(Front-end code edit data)

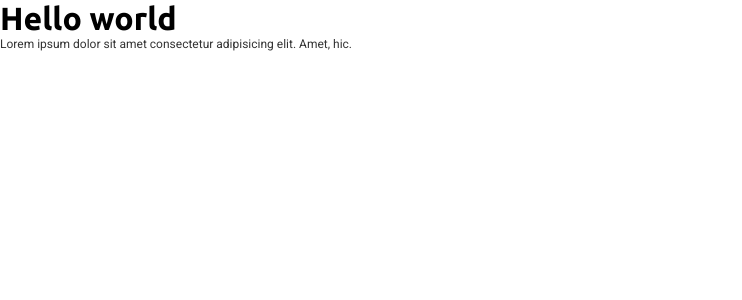
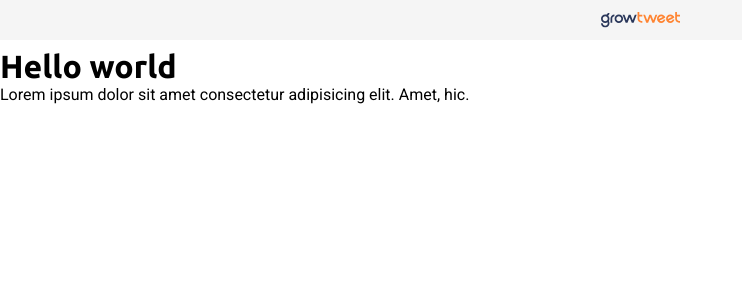
Before and after one commit to pviniciusm/growtwitter-15ed, a React (Vite) app: page / in a window 1280 px wide. Shown: the top 300 px of the page, without its empty margins (0-742 px from the left). Built offline with nearby package versions, Linux system fonts and the light colour scheme.

Commit message:
componente header com logo da aplicação

```diff
--- a/package.json
+++ b/package.json
@@ -11,7 +11,8 @@
   },
   "dependencies": {
     "react": "^18.2.0",
-    "react-dom": "^18.2.0"
+    "react-dom": "^18.2.0",
+    "styled-components": "^6.1.8"
   },
   "devDependencies": {
     "@types/react": "^18.2.43",
--- a/src/App.tsx
+++ b/src/App.tsx
@@ -1,6 +1,10 @@
+import { Header } from "./components/Header";
+
 function App() {
     return (
         <>
+            <Header />
+
             <div>
                 <h1>Hello world</h1>
                 <p>Lorem ipsum dolor sit amet consectetur adipisicing elit. Amet, hic.</p>
--- /dev/null
+++ b/src/components/Header.tsx
@@ -0,0 +1,22 @@
+import styled from "styled-components";
+import logo from "../assets/logo_growtweet.svg";
+
+const HeaderStyled = styled.div`
+    padding: 12px;
+    background-color: #f5f5f5;
+
+    display: flex;
+    flex-direction: row;
+    justify-content: center;
+    align-items: center;
+
+    margin-bottom: 8px;
+`;
+
+export function Header() {
+    return (
+        <HeaderStyled>
+            <img src={logo} alt="Logo Growtweet" />
+        </HeaderStyled>
+    );
+}
--- a/src/index.css
+++ b/src/index.css
@@ -8,7 +8,4 @@
 
 p {
     font-family: "Roboto", sans-serif;
-    color: #333;
-
-    font-size: 12px;
 }
```
Also changed, not shown: src/assets/logo_growtweet.svg (added), 1 other file (tests, documents, lock files or other folders).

_WORK ITEM:_
Please write out all the data word for word, but keep every picture out.

_YOUR SOLUTION:_
Before and after one commit to pviniciusm/growtwitter-15ed, a React (Vite) app: page / in a window 1280 px wide. Shown: the top 300 px of the page, without its empty margins (0-742 px from the left). Built offline with nearby package versions, Linux system fonts and the light colour scheme.

Commit message:
componente header com logo da aplicação

```diff
--- a/package.json
+++ b/package.json
@@ -11,7 +11,8 @@
   },
   "dependencies": {
     "react": "^18.2.0",
-    "react-dom": "^18.2.0"
+    "react-dom": "^18.2.0",
+    "styled-components": "^6.1.8"
   },
   "devDependencies": {
     "@types/react": "^18.2.43",
--- a/src/App.tsx
+++ b/src/App.tsx
@@ -1,6 +1,10 @@
+import { Header } from "./components/Header";
+
 function App() {
     return (
         <>
+            <Header />
+
             <div>
                 <h1>Hello world</h1>
                 <p>Lorem ipsum dolor sit amet consectetur adipisicing elit. Amet, hic.</p>
--- /dev/null
+++ b/src/components/Header.tsx
@@ -0,0 +1,22 @@
+import styled from "styled-components";
+import logo from "../assets/logo_growtweet.svg";
+
+const HeaderStyled = styled.div`
+    padding: 12px;
+    background-color: #f5f5f5;
+
+    display: flex;
+    flex-direction: row;
+    justify-content: center;
+    align-items: center;
+
+    margin-bottom: 8px;
+`;
+
+export function Header() {
+    return (
+        <HeaderStyled>
+            <img src={logo} alt="Logo Growtweet" />
+        </HeaderStyled>
+    );
+}
--- a/src/index.css
+++ b/src/index.css
@@ -8,7 +8,4 @@
 
 p {
     font-family: "Roboto", sans-serif;
-    color: #333;
-
-    font-size: 12px;
 }
```
Also changed, not shown: src/assets/logo_growtweet.svg (added), 1 other file (tests, documents, lock files or other folders).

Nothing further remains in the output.